By Max LoSardo
There’s a difficulty in telling someone what you dreamed about. You may not remember all the details, you might feel weird sharing something so personal and out of your control. But in remembering dreams you have to fill in the gaps yourself to create a coherent story – one that may in fact provide insight to who you are and what you think.
Mark and Beth Dish Dreams successfully conveys these ideas and uncertainties. It presents seemingly unrelated sequences which, put together, lead to a singular feeling. Created and directed by Cara Geser ’20, the ensemble-devised Mark and Beth Dish Dreams introduces us to “two old friends reconnecting after a long time of distance.” In their catching up, we may lose sight of what is the “real world” and what is the dream world, but everything is given equal weight. Even Mark and Beth themselves are malleable, as Beth is played respectively by both Bridget Schwartz ’21 & Lucy Holden ’21 while Mark is played by both Carter P. Jones ’22 and Jonathan Moran ’22. Amelia Power ’20 inhabits multiple roles and serves as a quasi-narrator throughout.

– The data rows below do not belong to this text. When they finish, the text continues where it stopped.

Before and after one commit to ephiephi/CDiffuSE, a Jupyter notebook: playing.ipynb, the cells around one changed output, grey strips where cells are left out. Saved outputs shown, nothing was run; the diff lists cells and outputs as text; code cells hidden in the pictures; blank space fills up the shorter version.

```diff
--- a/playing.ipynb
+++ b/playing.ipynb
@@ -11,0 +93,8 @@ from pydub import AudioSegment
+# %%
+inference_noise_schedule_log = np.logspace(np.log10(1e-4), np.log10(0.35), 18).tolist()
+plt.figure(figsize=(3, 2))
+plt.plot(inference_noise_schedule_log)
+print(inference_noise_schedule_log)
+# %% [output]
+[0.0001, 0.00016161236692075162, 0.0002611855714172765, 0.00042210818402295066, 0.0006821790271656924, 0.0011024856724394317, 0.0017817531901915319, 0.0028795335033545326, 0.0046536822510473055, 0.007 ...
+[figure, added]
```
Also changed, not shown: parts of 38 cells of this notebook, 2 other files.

It takes you a second to realize the piece has begun, almost as though you are dozing off and fading in and out of sleep. As the sound of static slowly fills the room with the ensemble, it feels like you’ve adjusted an old television set to the right channel.
Mark and Beth sit quietly over tea as they begin to discuss various dream episodes. The play knows when to pull the rug from underneath the audience, most notably after a comedic scene in which all four Mark and Beths are pregnant. After one Mark (Jonathan Moran) gives birth in a jarring and funny scene, a second Mark (Carter Jones) discusses losing his baby. He later goes to the cashier of a fantastical “baby store” and attempts to get his baby back, asking about return policies and detailing his loss. We are able to interpret Mark’s loss how we see fit, whether it is literal and absurd, or metaphorical in service of a mysterious base reality.
One section features what is seemingly described as a dream within a dream, as Beth discusses mingling at an Oscars party, only for Scarlett Johansson to whisper the phrase “magnum larpus” into her ear, a phrase that reappears at numerous points.
The piece concludes in a similar way to its beginning, as we return to the static from before, only to watch the ensemble break down the set. This comes after a dance number to “Girls Just Wanna Have Fun,” in which Stage Manager Taylor Goodwin ’20 joins the ensemble to color the scene (waving gels over lights that decorate the space) and lead a procession.
The importance (or lack thereof) of what is “reality” and “non-reality” comes not through any clear answer of what is a dream and what is not, but instead in how each scene plays out in its own in relationship to the rest of the play. The danger and beauty of dreams comes through their invitation for interpretation, something which Mark and Beth Dish Dreams achieves by theatrically blurring the lines of reality and fantasy.
Created and Directed by Cara Geser ’20
Stage Manager: Taylor Goodwin ’20
Dramaturgy/Dream Analysis: Sophie Brown ’20
Lighting Design: Mary Harriman ’20
Ensemble: Taylor Goodwin ‘Lucy Holden ’22, Carter Jones ’22, Jonathan Moran ’22, Amelia Power ’20, Bridget Schwartz ’21
Max LoSardo is a junior STLN staff writer.